Acer now expects to report after-tax profit of between $NT7.9 billion ($US246 million) and $8.1 billion for the whole of 2000, down from a previous forecast of $12 billion, the company said in a statement.
Revenue is expected to be in the $105 to $110 billion range, compared to the $150 billion the company had projected earlier.
Acer cited slowing global PC demand and lower-than-expected shipment volumes of PCs manufactured for other vendors as reasons for the lowered expectations.
In September, Acer Group chairman and chief executive officer Stan Shih said the company had lost an estimated $20 billion in revenue due to a sudden cancellation of a major contract, in a thinly veiled reference to IBM, for which Acer manufactures PCs on a contract basis. The shortfall was largely due to IBM pulling its Aptiva PCs from US retail shelves.
Acer is not the first major PC vendor to blame its financial woes on weakening PC demand.
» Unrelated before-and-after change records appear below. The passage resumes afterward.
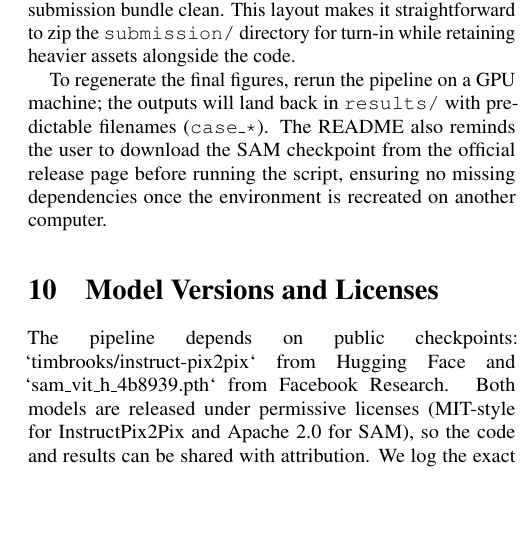
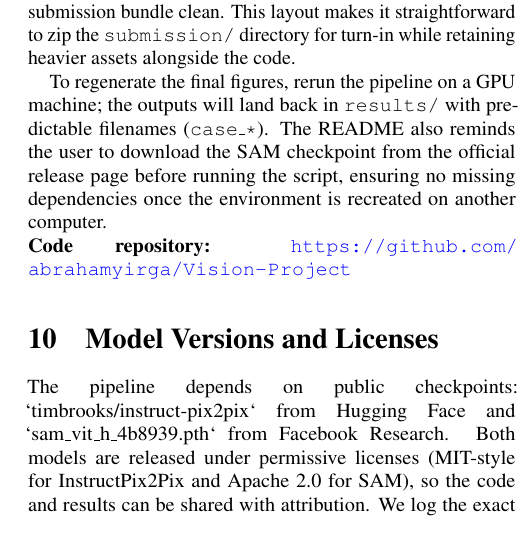
Before and after one commit to abrahamyirga/Vision-Project, a LaTeX paper (submission/report/final_report.tex): part of one column of page 3 of 6, cut so that both start at the same text, the shorter picture padded with empty space. Compiled offline with pdfLaTeX.

Commit message:
docs: align report with assignment requirements

```diff
--- a/submission/report/final_report.tex
+++ b/submission/report/final_report.tex
@@ -108,6 +108,8 @@ The Colab run generated four PNGs per case: original, SAM mask, baseline Instruc
 The README documents dependency installation, points to \texttt{requirements.txt}, specifies the SAM checkpoint placement (\texttt{models/sam\_vit\_h\_4b8939.pth}), and lists the commands to run the pipeline (\texttt{bash run\_pipeline.sh}) and the metric script (\texttt{python3 submission/code/evaluate\_metrics.py}). Sample images stay under \texttt{data/images/}, checkpoints under \texttt{models/}, and results under \texttt{results/}, keeping the submission bundle clean. This layout makes it straightforward to zip the \texttt{submission/} directory for turn-in while retaining heavier assets alongside the code.
 
 To regenerate the final figures, rerun the pipeline on a GPU machine; the outputs will land back in \texttt{results/} with predictable filenames (\texttt{case\_*}). The README also reminds the user to download the SAM checkpoint from the official release page before running the script, ensuring no missing dependencies once the environment is recreated on another computer.
+
+\noindent\textbf{Code repository:} \url{https://github.com/abrahamyirga/Vision-Project}
 
 \section{Model Versions and Licenses}
 The pipeline depends on public checkpoints: `timbrooks/instruct-pix2pix` from Hugging Face and `sam\_vit\_h\_4b8939.pth` from Facebook Research. Both models are released under permissive licenses (MIT-style for InstructPix2Pix and Apache 2.0 for SAM), so the code and results can be shared with attribution. We log the exact versions in the README to avoid drift and ensure anyone reopening the project loads the same weights.
```
Also changed, not shown: submission/report/final_report.md (+1 -0 lines), submission/report/final_report.pdf.
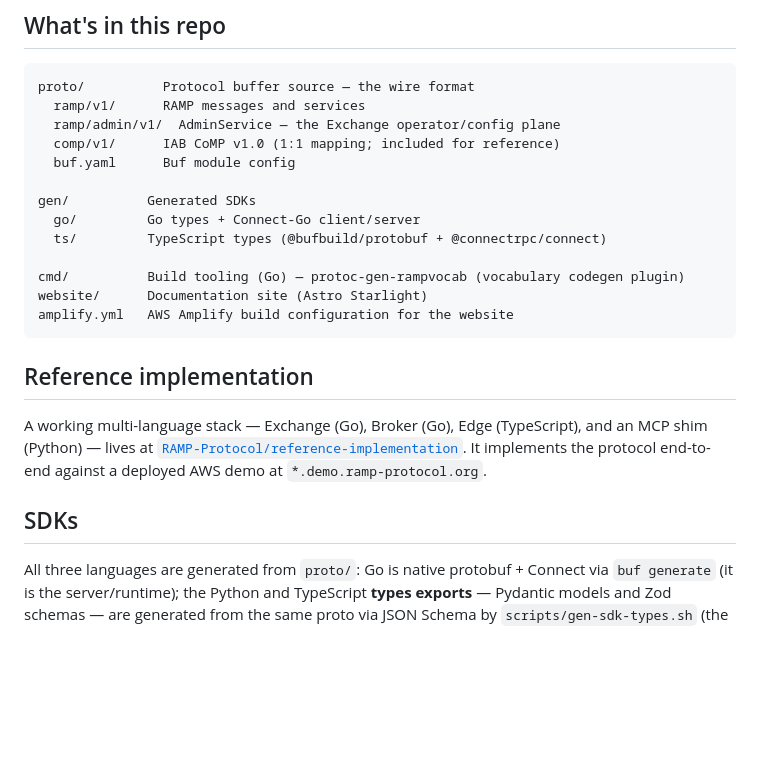
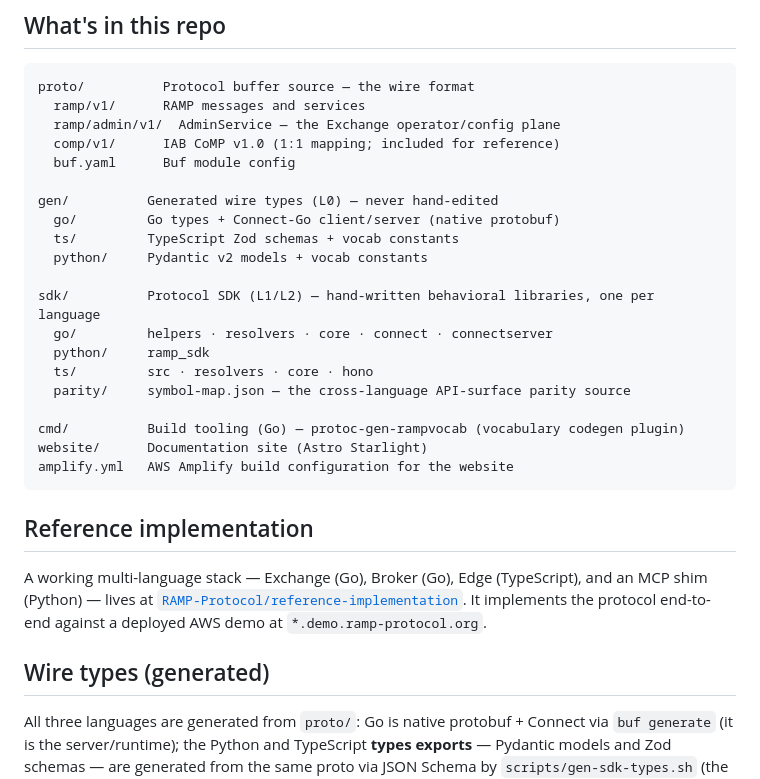
Before and after one commit to RAMP-Protocol/protocol, a Markdown page: README.md, the part around one of its changes. Drawn GitHub-style; blank space fills up the shorter version.

```diff
--- a/README.md
+++ b/README.md
@@ -21,9 +21,16 @@ proto/          Protocol buffer source — the wire format
   comp/v1/      IAB CoMP v1.0 (1:1 mapping; included for reference)
   buf.yaml      Buf module config
 
-gen/          Generated SDKs
-  go/         Go types + Connect-Go client/server
-  ts/         TypeScript types (@bufbuild/protobuf + @connectrpc/connect)
+gen/          Generated wire types (L0) — never hand-edited
+  go/         Go types + Connect-Go client/server (native protobuf)
+  ts/         TypeScript Zod schemas + vocab constants
+  python/     Pydantic v2 models + vocab constants
+
+sdk/          Protocol SDK (L1/L2) — hand-written behavioral libraries, one per language
+  go/         helpers · resolvers · core · connect · connectserver
+  python/     ramp_sdk
+  ts/         src · resolvers · core · hono
+  parity/     symbol-map.json — the cross-language API-surface parity source
 
 cmd/          Build tooling (Go) — protoc-gen-rampvocab (vocabulary codegen plugin)
 website/      Documentation site (Astro Starlight)
@@ -34,7 +41,7 @@ amplify.yml   AWS Amplify build configuration for the website
 
 A working multi-language stack — Exchange (Go), Broker (Go), Edge (TypeScript), and an MCP shim (Python) — lives at [`RAMP-Protocol/reference-implementation`](https://github.com/RAMP-Protocol/reference-implementation). It implements the protocol end-to-end against a deployed AWS demo at `*.demo.ramp-protocol.org`.
 
-## SDKs
+## Wire types (generated)
 
 All three languages are generated from `proto/`: Go is native protobuf + Connect via
 `buf generate` (it is the server/runtime); the Python and TypeScript **types exports**
```
Also changed, not shown: other parts of README.md (+30 -0 lines).
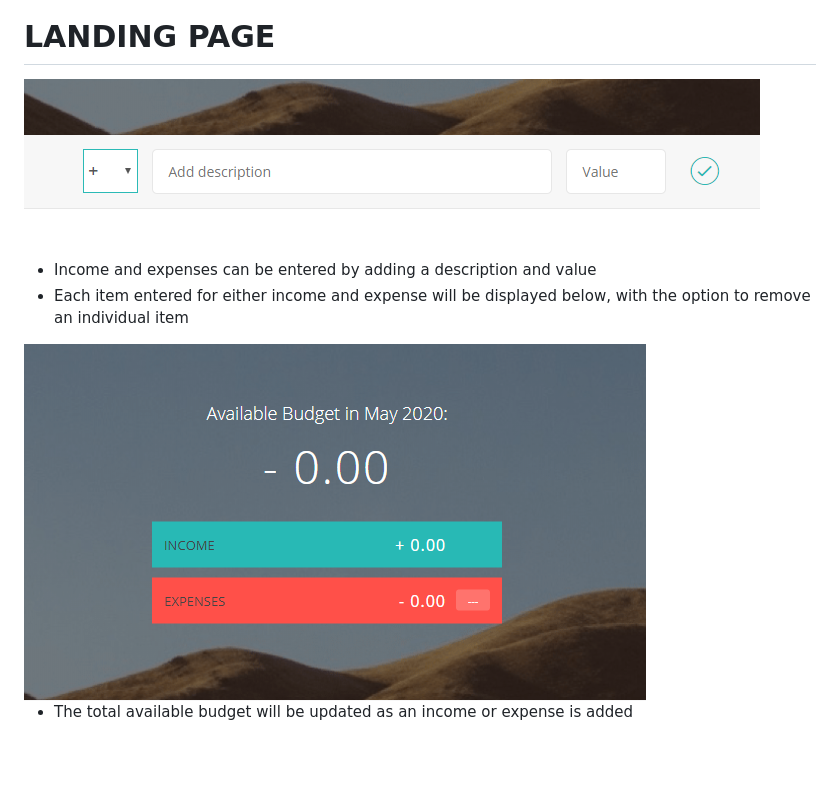
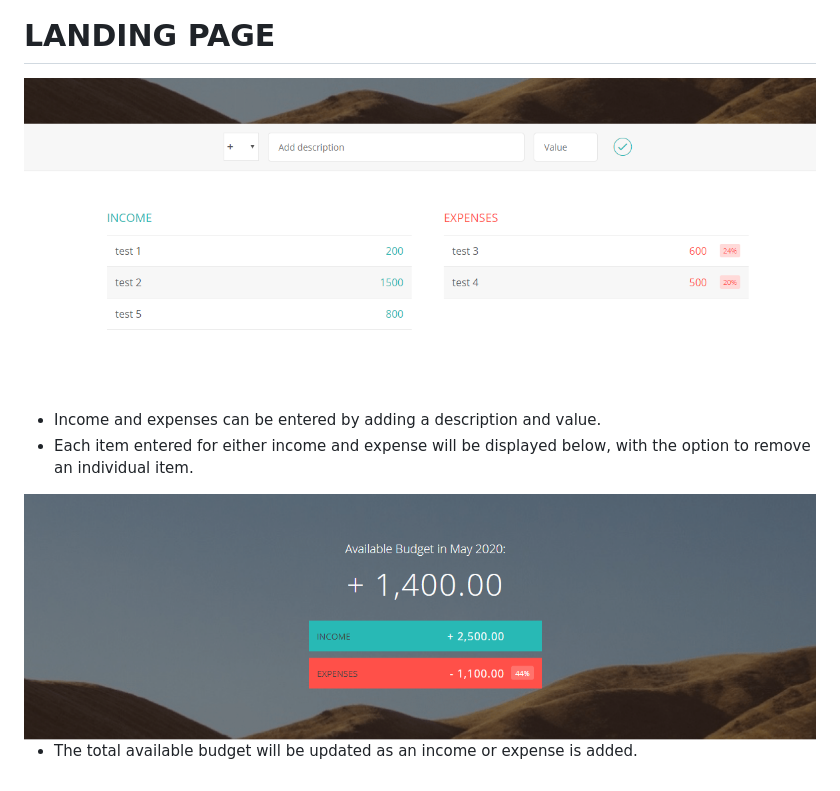
Before and after one commit to nparsley/Budgety, a Markdown page: README.md, the part around the change. GitHub-like rendering; pictures changed too: images/budgety2.PNG, images/budgety3.PNG; blank space fills up the shorter version.

```diff
--- a/README.md
+++ b/README.md
@@ -10,9 +10,9 @@
 
 <img src='/images/budgety2.PNG'>
 
-* Income and expenses can be entered by adding a description and value
-* Each item entered for either income and expense will be displayed below, with the option to remove an individual item
+* Income and expenses can be entered by adding a description and value.
+* Each item entered for either income and expense will be displayed below, with the option to remove an individual item.
 
 <img src='/images/budgety3.PNG'>
 
-* The total available budget will be updated as an income or expense is added
+* The total available budget will be updated as an income or expense is added.
```
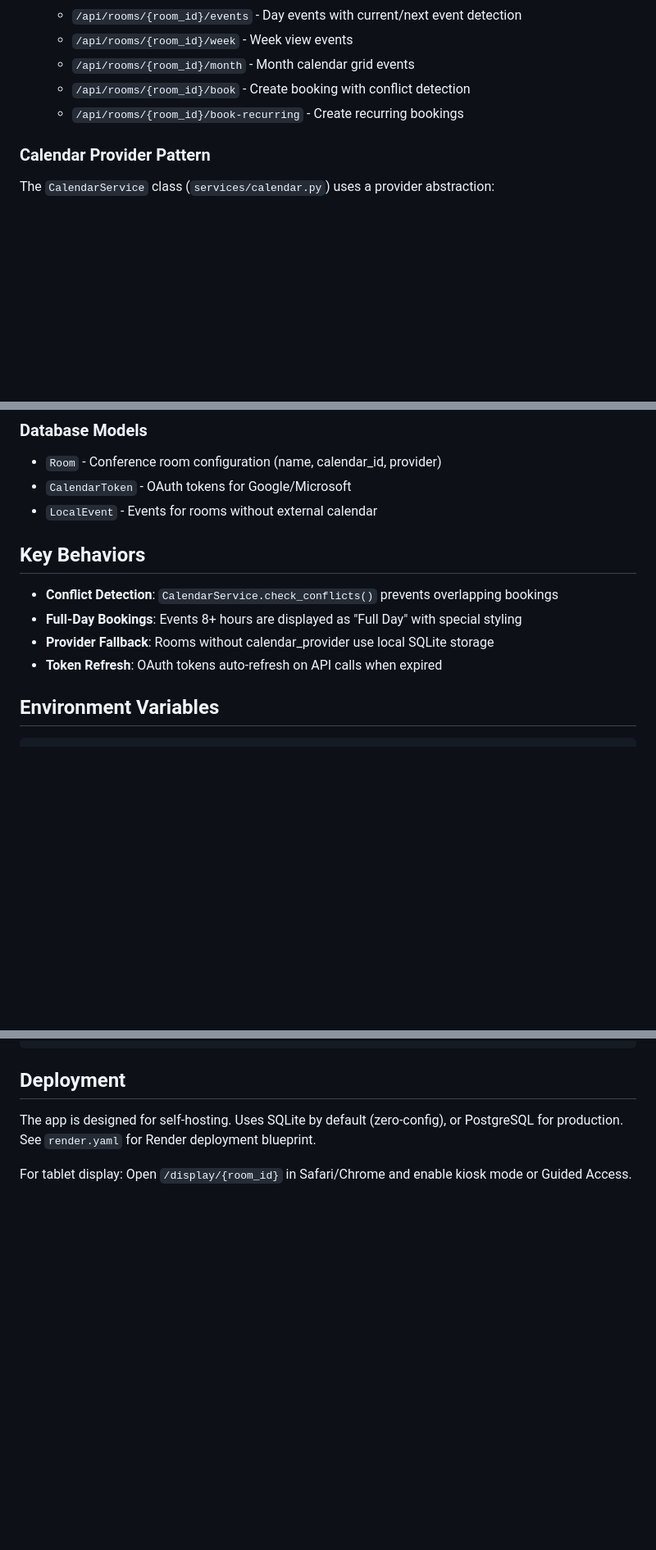
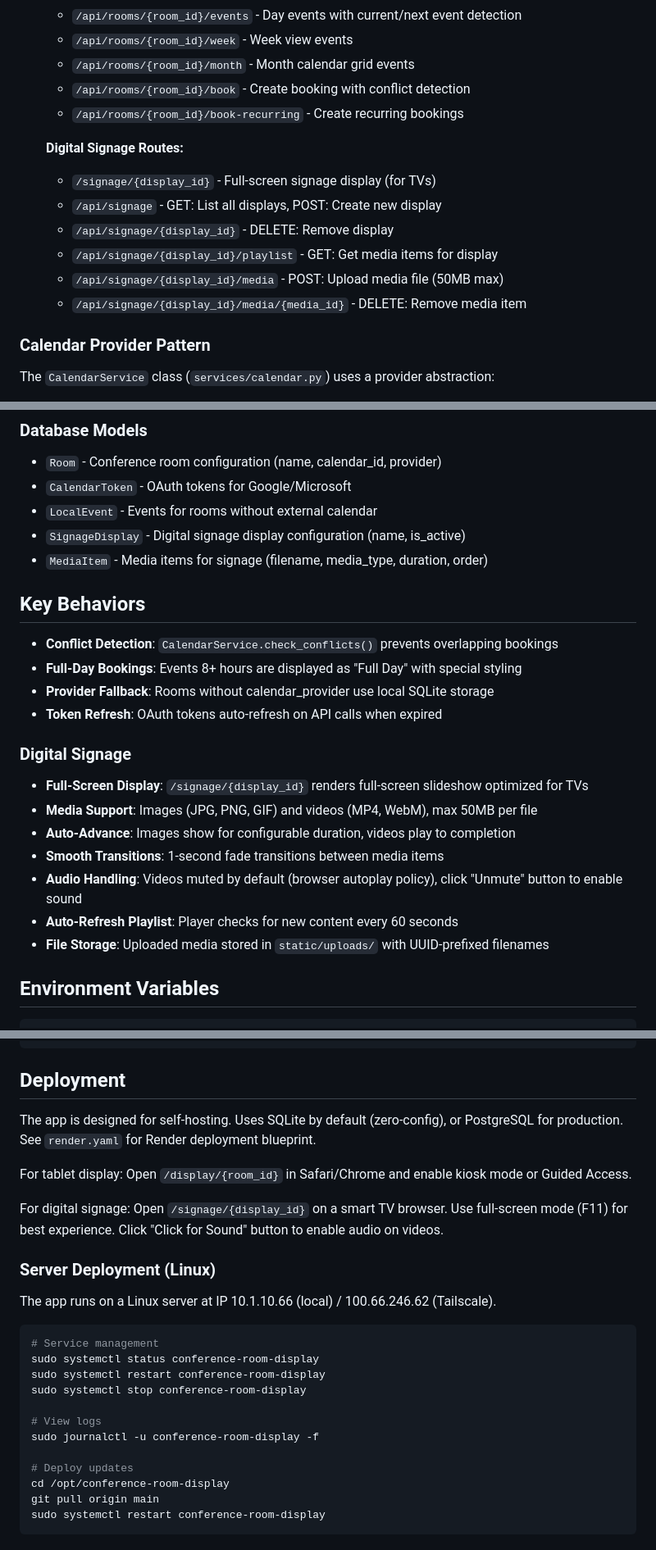
Before and after one commit to dziadekp/conference-room-display, a Markdown page: CLAUDE.md, 3 parts joined by grey strips. Shown at 82% size. Drawn GitHub-style; blank space fills up the shorter version.

Commit message:
Update CLAUDE.md with digital signage feature documentation
Added documentation for:
- Digital signage feature overview
- Signage API endpoints (/signage, /api/signage)
- SignageDisplay and MediaItem database models
- Key behaviors (full-screen display, media support, audio handling)
- Deployment instructions including systemd service commands
- Server IPs (local and Tailscale)

🤖 Generated with [Claude Code](https://claude.com/claude-code)

Co-Authored-By: Claude <noreply@anthropic.com>

````diff
--- a/CLAUDE.md
+++ b/CLAUDE.md
@@ -36,6 +38,14 @@ source venv/bin/activate
   - `/api/rooms/{room_id}/book` - Create booking with conflict detection
   - `/api/rooms/{room_id}/book-recurring` - Create recurring bookings
 
+  **Digital Signage Routes:**
+  - `/signage/{display_id}` - Full-screen signage display (for TVs)
+  - `/api/signage` - GET: List all displays, POST: Create new display
+  - `/api/signage/{display_id}` - DELETE: Remove display
+  - `/api/signage/{display_id}/playlist` - GET: Get media items for display
+  - `/api/signage/{display_id}/media` - POST: Upload media file (50MB max)
+  - `/api/signage/{display_id}/media/{media_id}` - DELETE: Remove media item
+
 ### Calendar Provider Pattern
 The `CalendarService` class (`services/calendar.py`) uses a provider abstraction:
 - Checks `room.calendar_provider` to route to Google, Microsoft, or local storage
@@ -59,6 +69,8 @@ The `CalendarService` class (`services/calendar.py`) uses a provider abstraction
 - `Room` - Conference room configuration (name, calendar_id, provider)
 - `CalendarToken` - OAuth tokens for Google/Microsoft
 - `LocalEvent` - Events for rooms without external calendar
+- `SignageDisplay` - Digital signage display configuration (name, is_active)
+- `MediaItem` - Media items for signage (filename, media_type, duration, order)
 
 ## Key Behaviors
 
@@ -66,6 +78,15 @@ The `CalendarService` class (`services/calendar.py`) uses a provider abstraction
 - **Full-Day Bookings**: Events 8+ hours are displayed as "Full Day" with special styling
 - **Provider Fallback**: Rooms without calendar_provider use local SQLite storage
 - **Token Refresh**: OAuth tokens auto-refresh on API calls when expired
+
+### Digital Signage
+- **Full-Screen Display**: `/signage/{display_id}` renders full-screen slideshow optimized for TVs
+- **Media Support**: Images (JPG, PNG, GIF) and videos (MP4, WebM), max 50MB per file
+- **Auto-Advance**: Images show for configurable duration, videos play to completion
+- **Smooth Transitions**: 1-second fade transitions between media items
+- **Audio Handling**: Videos muted by default (browser autoplay policy), click "Unmute" button to enable sound
+- **Auto-Refresh Playlist**: Player checks for new content every 60 seconds
+- **File Storage**: Uploaded media stored in `static/uploads/` with UUID-prefixed filenames
 
 ## Environment Variables
 
@@ -85,3 +106,23 @@ MICROSOFT_TENANT_ID=common     # 'common' for multi-tenant
 The app is designed for self-hosting. Uses SQLite by default (zero-config), or PostgreSQL for production. See `render.yaml` for Render deployment blueprint.
 
 For tablet display: Open `/display/{room_id}` in Safari/Chrome and enable kiosk mode or Guided Access.
+
+For digital signage: Open `/signage/{display_id}` on a smart TV browser. Use full-screen mode (F11) for best experience. Click "Click for Sound" button to enable audio on videos.
+
+### Server Deployment (Linux)
+The app runs on a Linux server at IP 10.1.10.66 (local) / 100.66.246.62 (Tailscale).
+
+```bash
+# Service management
+sudo systemctl status conference-room-display
+sudo systemctl restart conference-room-display
+sudo systemctl stop conference-room-display
+
+# View logs
+sudo journalctl -u conference-room-display -f
+
+# Deploy updates
+cd /opt/conference-room-display
+git pull origin main
+sudo systemctl restart conference-room-display
+```
````
Also changed, not shown: other parts of CLAUDE.md (+2 -0 lines).
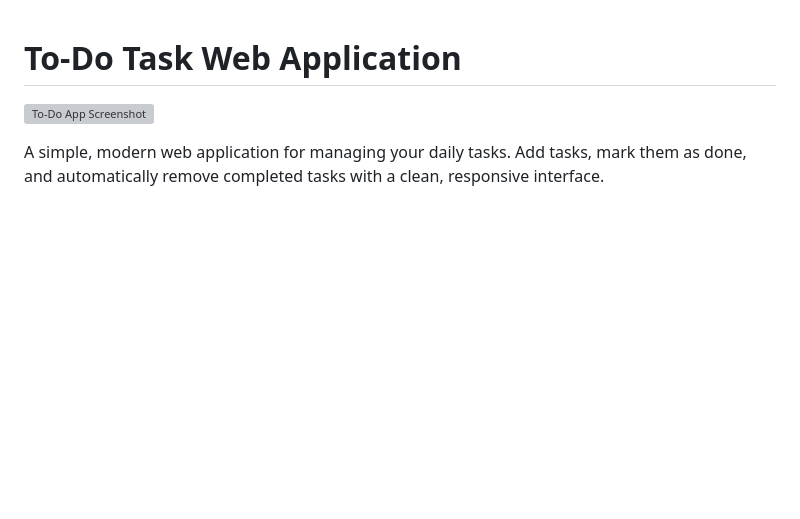
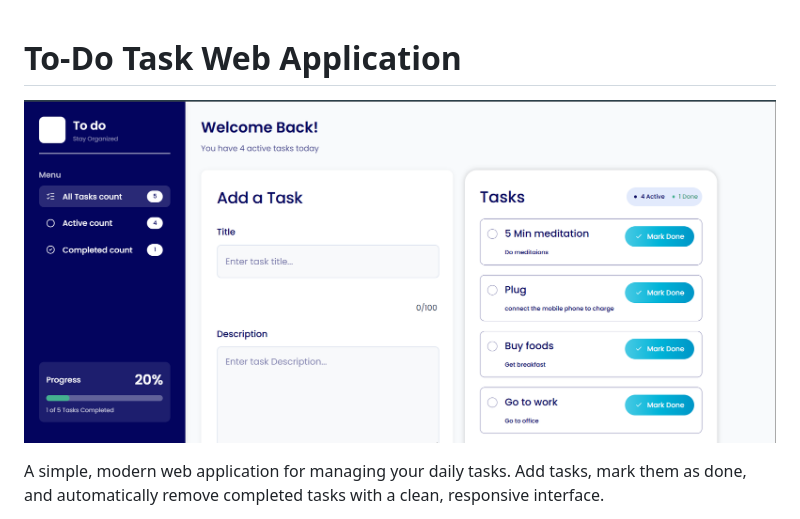
Before and after one commit to isurinduwick/To-do-task-web-application, a Markdown page: README.md, the part around the change. Drawn GitHub-style; blank space fills up the shorter version; grey boxes are pictures that could not be loaded.

Commit message:
Fix image path syntax in README.md

```diff
--- a/README.md
+++ b/README.md
@@ -1,6 +1,6 @@
 # To-Do Task Web Application
 
-![To-Do App Screenshot](assets\Todo.png)
+![To-Do App Screenshot](assets/Todo.png)
 
 A simple, modern web application for managing your daily tasks. Add tasks, mark them as done, and automatically remove completed tasks with a clean, responsive interface.
 
```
Dell Computer and processor giant Intel have also recently warned of weakening demand, particularly in Europe.
Acer is the core PC-making company of Acer Group, which in 1999 had overall revenue of $US8.4 billion.
At the end of Monday's trading on the Taiwan Stock Exchange, Acer's shares were selling at $27.10 each, down $0.90 on the day. Acer's stock is down sharply from a year-to-date high of $80.